The Town of Nags Head plans to stick with their current curbside recycling hauler while looking at their options for the future, even though the materials are being incinerated instead of recycled.
The Board of Commissioners voted Wednesday to give Bay Disposal permission to continue to divert Nags Head’s recyclables at least through June 30, according to a news release.
“We want everyone to understand that the recyclables collected currently are not being sold to a manufacturer who will re-use the material; instead, they are being incinerated in a waste-to-energy facility,” said Nags Head Town Manager Cliff Ogburn.
“While that is better than sending the material to a landfill, it is not true recycling,” Ogburn said.

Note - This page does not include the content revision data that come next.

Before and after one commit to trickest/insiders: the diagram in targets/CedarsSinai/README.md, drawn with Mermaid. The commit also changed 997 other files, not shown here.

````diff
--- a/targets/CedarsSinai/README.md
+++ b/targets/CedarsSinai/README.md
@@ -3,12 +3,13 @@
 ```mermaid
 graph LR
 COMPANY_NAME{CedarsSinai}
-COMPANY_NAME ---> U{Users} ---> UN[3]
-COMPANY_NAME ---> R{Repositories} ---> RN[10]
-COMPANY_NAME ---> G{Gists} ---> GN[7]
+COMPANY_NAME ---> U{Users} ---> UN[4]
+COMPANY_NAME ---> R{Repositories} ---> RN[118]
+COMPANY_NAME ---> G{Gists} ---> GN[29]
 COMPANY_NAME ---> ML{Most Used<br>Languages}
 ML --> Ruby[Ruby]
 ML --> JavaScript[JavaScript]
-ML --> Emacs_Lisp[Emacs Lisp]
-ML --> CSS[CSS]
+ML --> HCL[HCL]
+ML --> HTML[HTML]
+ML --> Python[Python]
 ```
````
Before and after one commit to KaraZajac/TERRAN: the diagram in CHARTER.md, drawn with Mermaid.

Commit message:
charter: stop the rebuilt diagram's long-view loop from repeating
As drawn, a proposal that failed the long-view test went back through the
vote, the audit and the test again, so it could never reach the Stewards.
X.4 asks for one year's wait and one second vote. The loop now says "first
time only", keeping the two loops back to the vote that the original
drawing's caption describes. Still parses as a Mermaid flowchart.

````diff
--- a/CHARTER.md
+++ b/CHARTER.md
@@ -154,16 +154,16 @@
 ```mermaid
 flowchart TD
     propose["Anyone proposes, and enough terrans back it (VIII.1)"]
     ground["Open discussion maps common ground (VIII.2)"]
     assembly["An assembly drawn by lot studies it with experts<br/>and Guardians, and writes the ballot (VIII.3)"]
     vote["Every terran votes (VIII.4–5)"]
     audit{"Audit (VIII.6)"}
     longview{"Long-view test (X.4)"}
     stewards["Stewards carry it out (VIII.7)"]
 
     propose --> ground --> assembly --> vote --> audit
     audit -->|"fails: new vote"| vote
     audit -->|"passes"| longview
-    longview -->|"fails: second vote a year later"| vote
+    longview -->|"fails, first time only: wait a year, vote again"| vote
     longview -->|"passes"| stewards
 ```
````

The company notified the town on January 7 that the materials were being transported to a waste-to-energy facility in Portsmouth because the hauler had been unable to find a purchaser for the material.
The waste is used to generate electricity, while steam from the facility helps meet the needs of the nearby U.S. Navy shipyard.
“The recycling industry has been negatively impacted by China’s decision to stop taking America’s recyclables,” Ogburn said. “We are now among the many local governments throughout the country that are revisiting their recycling programs due to cost increases.”
Southern Shores, the first municipality on the Outer Banks to offer curbside service, was also examining its contract with Bay Disposal.
Currituck commissioners plan to discuss the future of curbside recycling in Corolla this year during the budget process, according to county spokesperson Randall Edwards.
“The county continues to collect recyclable materials in Corolla,” Edwards said. “We also still have the recycling containers at each of the county’s Convenience Centers for citizens to dispose of recyclable goods.”
In diverting Nags Head’s recyclables to the waste-to-energy facility, Bay Disposal was not fully abiding by their contract with the town, which stipulates that no more than 10 percent by weight of all collected recyclable materials is to be taken to the landfill and/or incinerated without the town’s permission.
The North Carolina Department of Environmental Quality has notified the Town that it is aware of the issue and is working on a possible solution for the area.
“Our Board of Commissioners has decided to continue the current process while we investigate other fiscally-responsible and environmentally-friendly options,” Ogburn said.